Eric Evans' excellent "Domain-Driven Design" offers the solutions to the problem. In fact, he has an example in the beginning of Chapter 14 (Maintaining Model Integrity) that explains it. Different systems might be working on what seems to be the same model, but they are looking at it from different contexts. Each system should have its own "bounded context" of the model. Here's an excerpt from "Domain-Driven Design" that explains it clearly:
Explicity define the context within which a model applies. Explicity set boundaries in terms of team organization, usage within specific parts of the application, and physical manifestations such as code bases and database schemas. Keep the model strictly consistent within these bounds, but don't be distracted or confused by issues outside.
He continues to make a point of keeping the boundaries distinct (don't allow them to blur) and be explicit in communication with outside systems (by using "context maps" for conversion to/from outside systems).

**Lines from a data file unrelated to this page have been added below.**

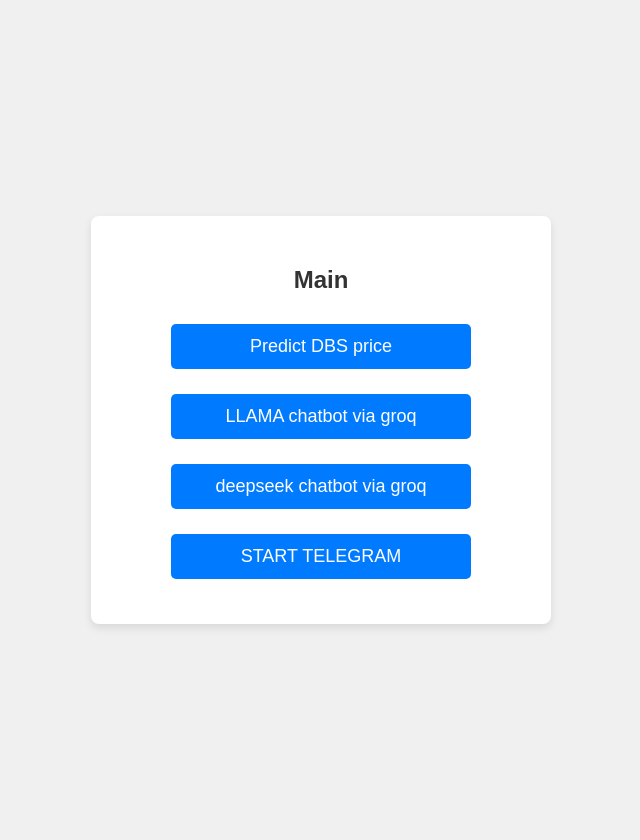
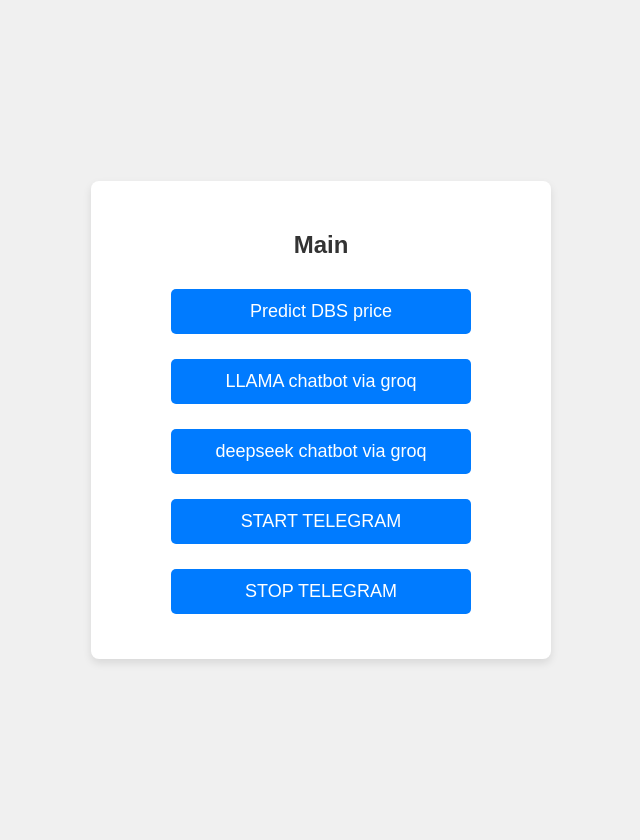
Before and after one commit to Ian-morph/dbss, a Flask app: page /main in a window 1280 px wide. Shown: the whole page, without its empty margins (319-959 px from the left). Run offline with Flask 3, Linux system fonts and the light colour scheme.

Commit message:
stop telegram

```diff
--- a/app.py
+++ b/app.py
@@ -96,6 +96,23 @@
 
     return(render_template("telegram.html", status=status))
 
+@app.route("/stop_telegram",methods=["GET","POST"])
+def stop_telegram():
+
+    domain_url = 'https://dbss-s1az.onrender.com'
+
+    # The following line is used to delete the existing webhook URL for the Telegram bot
+    delete_webhook_url = f"https://api.telegram.org/bot{TELEGRAM_BOT_TOKEN}/deleteWebhook"
+    requests.post(delete_webhook_url, json={"url": domain_url, "drop_pending_updates": True})
+
+    if webhook_response.status_code == 200:
+        # set status message
+        status = "The telegram bot is stopped."
+    else:
+        status = "Failed to stop the telegram bot. Please check the logs."
+
+    return(render_template("telegram.html", status=status))
+
 @app.route("/webhook",methods=["GET","POST"])
 def webhook():
 
--- a/templates/main.html
+++ b/templates/main.html
@@ -19,5 +19,8 @@
         <form action="/telegram" method="post">
             <input type="submit" value="START TELEGRAM">
         </form>
+        <form action="/stop_telegram" method="post">
+            <input type="submit" value="STOP TELEGRAM">
+        </form>
     </div>
 </body>
```
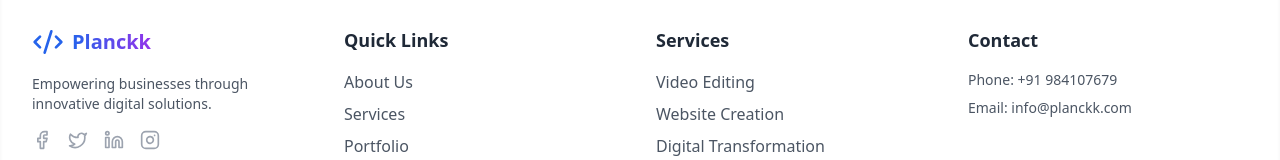
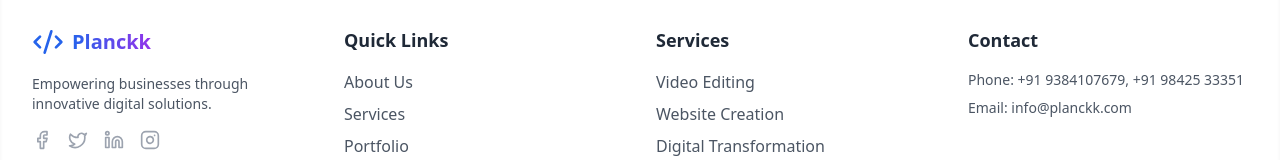
Before and after one commit to jtushya/CompanyWebsite, a React (Vite) app: page /careers in a window 1280 px wide. Shown: the part 3246-3406 px from the top of the page. Built offline with nearby package versions, Linux system fonts and the light colour scheme.

Commit message:
added number in contact information in Footer and Contact pages

```diff
--- a/src/components/Footer.tsx
+++ b/src/components/Footer.tsx
@@ -56,8 +56,15 @@ const Footer = () => {
           <div>
             <h3 className="text-lg font-semibold mb-4 text-gray-800">Contact</h3>
             <ul className="space-y-2 text-sm text-gray-600">
-              <li>Phone: <a href="tel:+919384107679" className="hover:text-blue-600 transition-colors">+91 984107679</a></li>
-              <li>Email: <a href="mailto:info@planckk.com" className="hover:text-blue-600 transition-colors">info@planckk.com</a></li>
+              <li>
+                Phone:
+                <a href="tel:+919384107679" className="hover:text-blue-600 transition-colors"> +91 9384107679</a>,
+                <a href="tel:+919842533351" className="hover:text-blue-600 transition-colors"> +91 98425 33351</a>
+              </li>
+              <li>
+                Email:
+                <a href="mailto:info@planckk.com" className="hover:text-blue-600 transition-colors"> info@planckk.com</a>
+              </li>
             </ul>
           </div>
         </div>
--- a/src/pages/Contact.tsx
+++ b/src/pages/Contact.tsx
@@ -10,7 +10,10 @@ const Contact = () => {
     {
       icon: <Phone className="h-6 w-6" />,
       title: 'Call Us',
-      details: ['+91 9384107679'],
+      details: [
+        <a href="tel:+919384107679" className="hover:text-blue-600 transition-colors">+91 9384107679</a>,
+        <a href="tel:+919842533351" className="hover:text-blue-600 transition-colors">+91 98425 33351</a>,
+      ],
     },
     {
       icon: <Mail className="h-6 w-6" />,
```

The bottom line is keep your systems distinct and avoid the allure of sharing common domain/data models. Keep the boundaries distinct and exchange information with outside systems. I wouldn't even allow common exchange formats across systems (It runs into the same exact meaning problems). Define the exchange for each system (A different DTD for each one if you use XML, I'm not saying to not use standards, just don't define a common DTD for all system exchanges across the enterprise). Don't be lazy. Let your system keep the meaning and don't let it get watered down. Sharing allows meaning to be blurred (and misused) and this lets the bugs in. Data warehouses sound like good ideas, but really your duplicating the meaning to pull everything together. An agent system would be a better answer where it gathers the information from each of the systems at their boundaries. Since the agent would be its own system. It's a harder path to follow, but it's the one that allows your systems to continue to grow and not stagnate. The minute you buckle a system together with another, the stagnation will begin and the cost curve will start to rise.